::: Given information

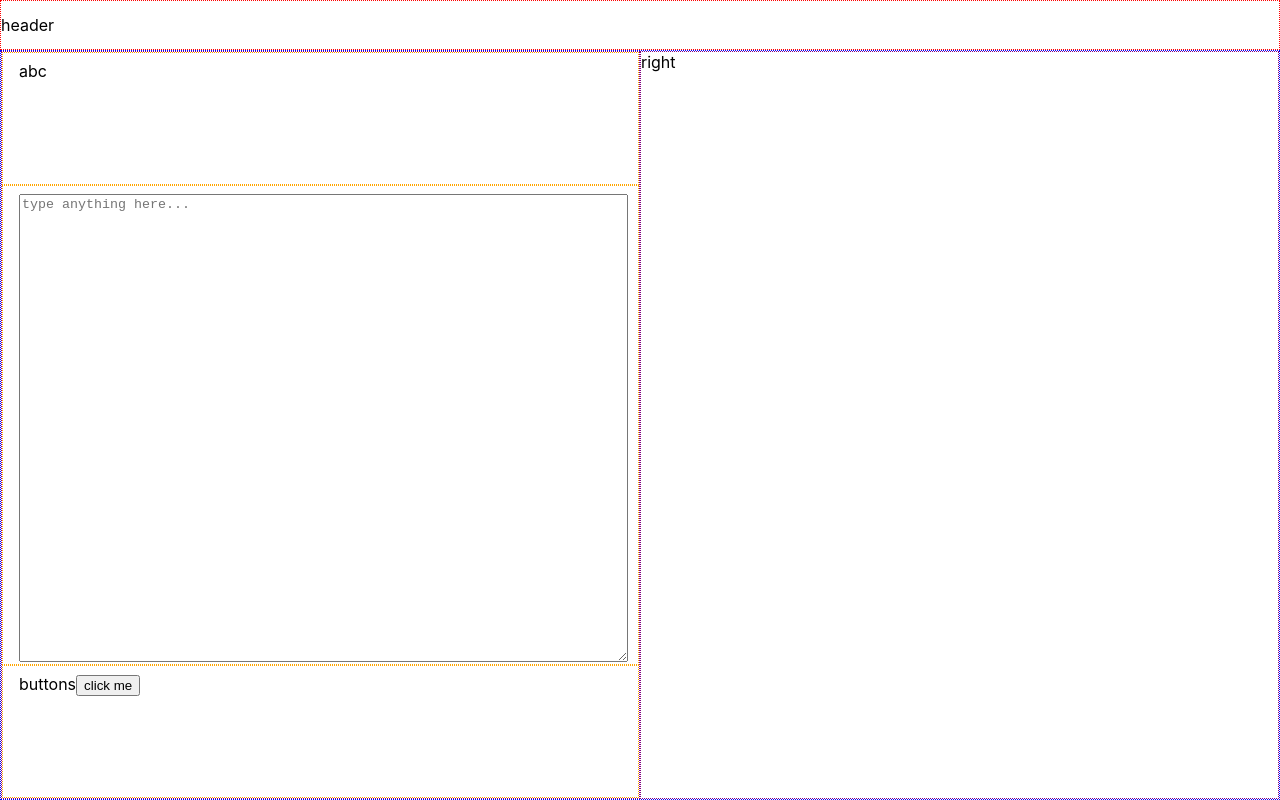
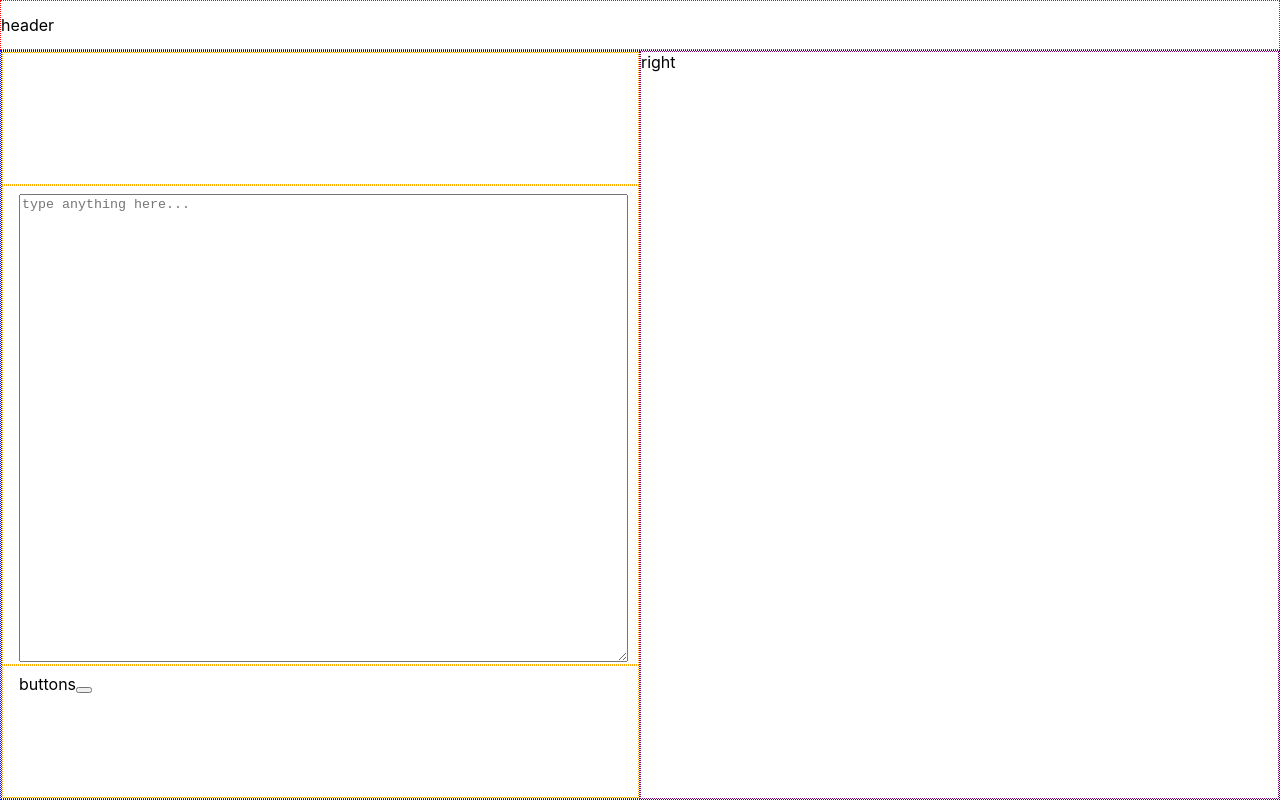
Before and after one commit to cckaries/level-up, a React (Create React App) app: page / in a window 1280 px wide. Built offline with nearby package versions, Linux system fonts and the light colour scheme.

Commit message:
refactor(app): improve code

```diff
--- a/src/App.js
+++ b/src/App.js
@@ -3,16 +3,10 @@ import Main from './components/Main/Main';
 import styles from './App.module.scss';
 
 function App() {
-  const text = 'abc';
-
-  const sayHello = () => {
-    console.log('helllllllllo')
-  }
-
   return (
     <div className={styles.Container}>
       <Header />
-      <Main text={text} buttonText={'click me'} onButtonClick={sayHello} />
+      <Main />
     </div>
   );
 }
```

::::::

▶ [Exercise prompt] In the copy, every entry must appear exactly as written, and no picture may appear.

▶ [Exercise solution]
Before and after one commit to cckaries/level-up, a React (Create React App) app: page / in a window 1280 px wide. Built offline with nearby package versions, Linux system fonts and the light colour scheme.

Commit message:
refactor(app): improve code

```diff
--- a/src/App.js
+++ b/src/App.js
@@ -3,16 +3,10 @@ import Main from './components/Main/Main';
 import styles from './App.module.scss';
 
 function App() {
-  const text = 'abc';
-
-  const sayHello = () => {
-    console.log('helllllllllo')
-  }
-
   return (
     <div className={styles.Container}>
       <Header />
-      <Main text={text} buttonText={'click me'} onButtonClick={sayHello} />
+      <Main />
     </div>
   );
 }
```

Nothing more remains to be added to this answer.